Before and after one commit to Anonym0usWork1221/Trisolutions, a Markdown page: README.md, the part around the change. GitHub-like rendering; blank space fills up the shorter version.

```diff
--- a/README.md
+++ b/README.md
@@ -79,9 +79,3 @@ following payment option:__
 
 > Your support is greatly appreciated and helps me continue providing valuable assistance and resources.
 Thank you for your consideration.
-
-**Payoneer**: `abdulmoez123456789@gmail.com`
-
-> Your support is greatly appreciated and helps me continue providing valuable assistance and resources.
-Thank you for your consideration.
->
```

________________

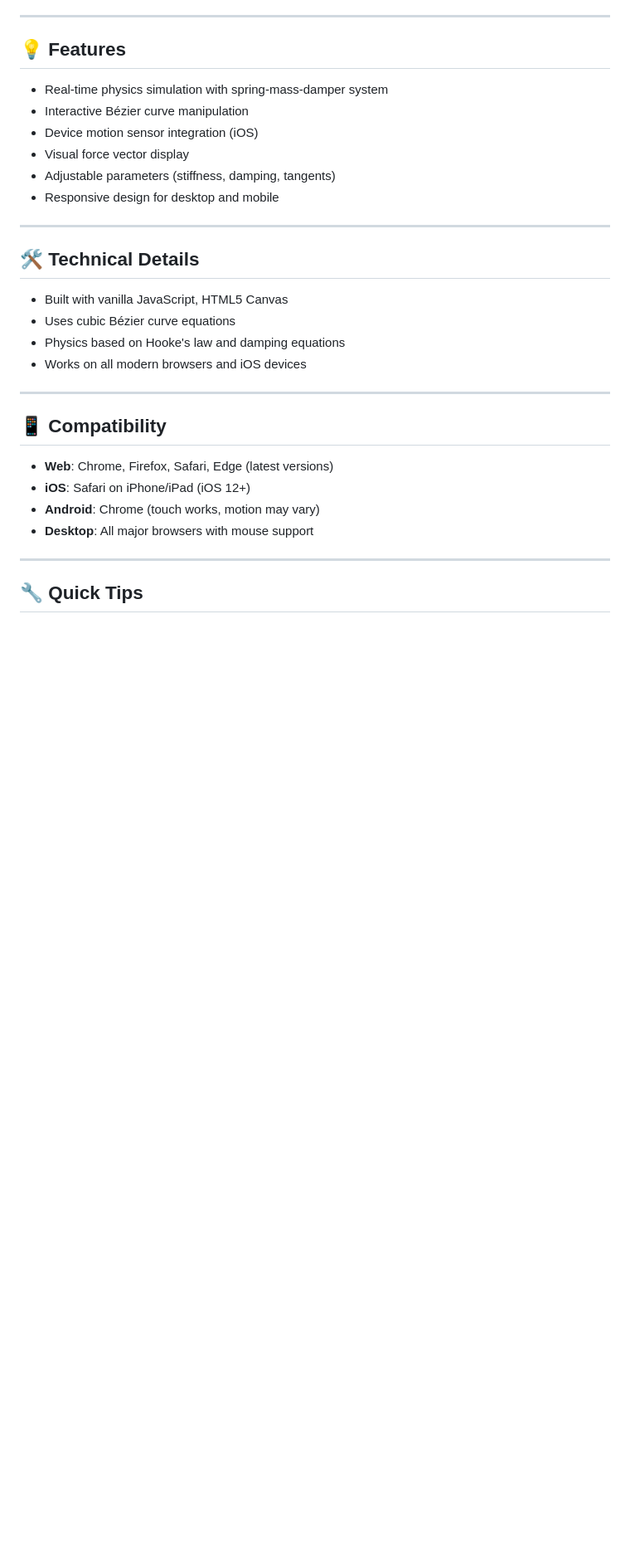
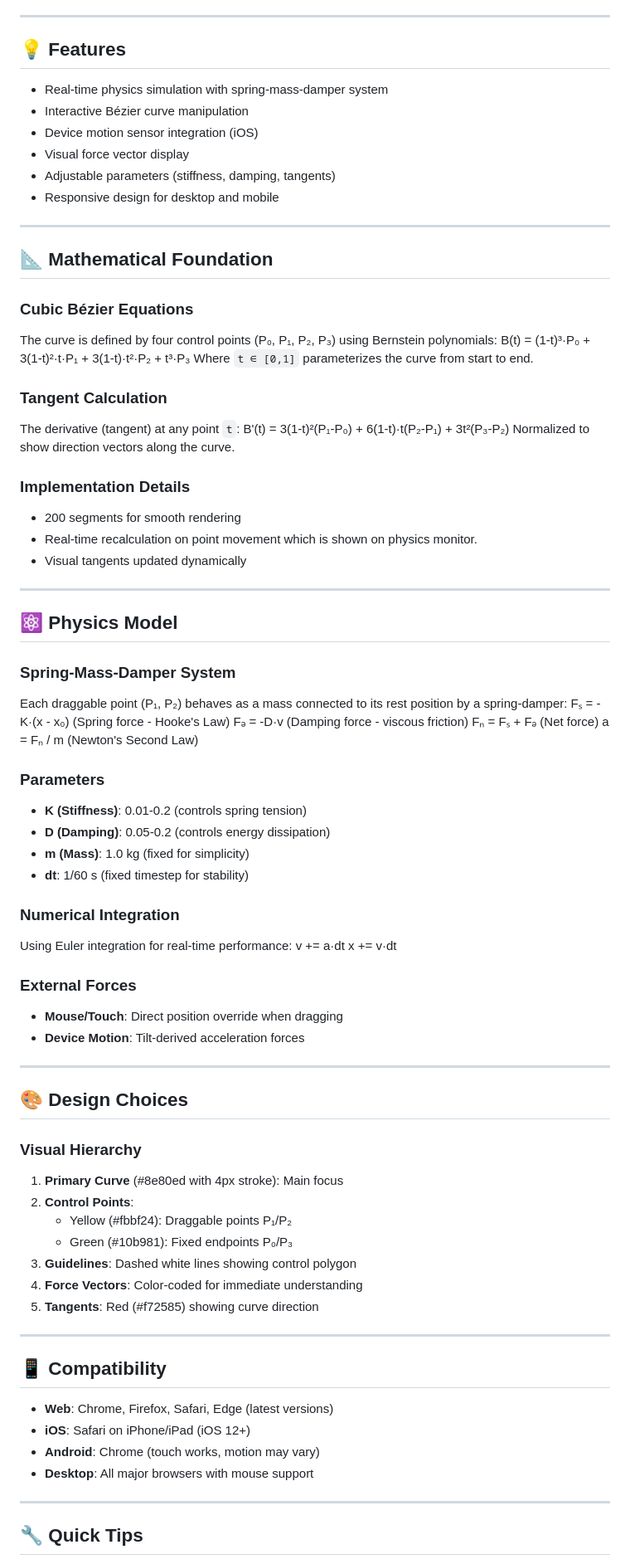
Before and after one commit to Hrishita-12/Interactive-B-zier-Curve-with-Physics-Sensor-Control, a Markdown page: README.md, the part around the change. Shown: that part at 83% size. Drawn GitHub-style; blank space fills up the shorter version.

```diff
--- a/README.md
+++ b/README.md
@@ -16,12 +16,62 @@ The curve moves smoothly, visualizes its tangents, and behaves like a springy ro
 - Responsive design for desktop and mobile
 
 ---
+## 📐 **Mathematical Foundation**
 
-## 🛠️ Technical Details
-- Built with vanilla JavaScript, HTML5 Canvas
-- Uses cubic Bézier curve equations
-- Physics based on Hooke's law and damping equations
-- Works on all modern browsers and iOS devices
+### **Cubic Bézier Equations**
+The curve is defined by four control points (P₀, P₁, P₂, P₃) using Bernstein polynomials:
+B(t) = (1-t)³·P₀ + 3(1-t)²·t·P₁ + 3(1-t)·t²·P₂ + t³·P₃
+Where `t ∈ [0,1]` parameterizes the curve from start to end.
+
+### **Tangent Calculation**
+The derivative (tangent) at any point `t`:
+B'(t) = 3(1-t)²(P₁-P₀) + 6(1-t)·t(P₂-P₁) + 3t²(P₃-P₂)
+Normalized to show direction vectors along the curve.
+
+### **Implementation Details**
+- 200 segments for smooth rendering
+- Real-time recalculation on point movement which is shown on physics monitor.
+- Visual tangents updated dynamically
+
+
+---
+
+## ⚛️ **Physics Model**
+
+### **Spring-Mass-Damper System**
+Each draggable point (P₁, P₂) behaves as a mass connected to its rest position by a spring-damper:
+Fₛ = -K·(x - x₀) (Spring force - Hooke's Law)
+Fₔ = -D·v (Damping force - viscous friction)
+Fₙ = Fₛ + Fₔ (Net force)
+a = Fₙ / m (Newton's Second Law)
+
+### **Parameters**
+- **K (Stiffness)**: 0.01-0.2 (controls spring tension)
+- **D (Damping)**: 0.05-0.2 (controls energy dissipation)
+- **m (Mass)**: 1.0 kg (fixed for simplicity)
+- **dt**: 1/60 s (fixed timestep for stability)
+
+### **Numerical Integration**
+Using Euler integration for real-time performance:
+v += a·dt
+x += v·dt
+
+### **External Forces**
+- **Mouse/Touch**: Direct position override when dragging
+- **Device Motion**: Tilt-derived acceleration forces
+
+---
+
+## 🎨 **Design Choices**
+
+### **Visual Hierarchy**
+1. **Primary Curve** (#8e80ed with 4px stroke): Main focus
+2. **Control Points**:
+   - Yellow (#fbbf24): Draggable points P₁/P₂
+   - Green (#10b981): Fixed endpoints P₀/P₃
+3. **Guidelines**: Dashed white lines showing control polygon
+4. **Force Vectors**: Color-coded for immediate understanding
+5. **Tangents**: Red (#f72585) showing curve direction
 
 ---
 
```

________________

_YOUR GOAL_. Working from the entries above, return all lines that contain "support".

_WRITTEN SOLUTION_.
 > Your support is greatly appreciated and helps me continue providing valuable assistance and resources.
-> Your support is greatly appreciated and helps me continue providing valuable assistance and resources.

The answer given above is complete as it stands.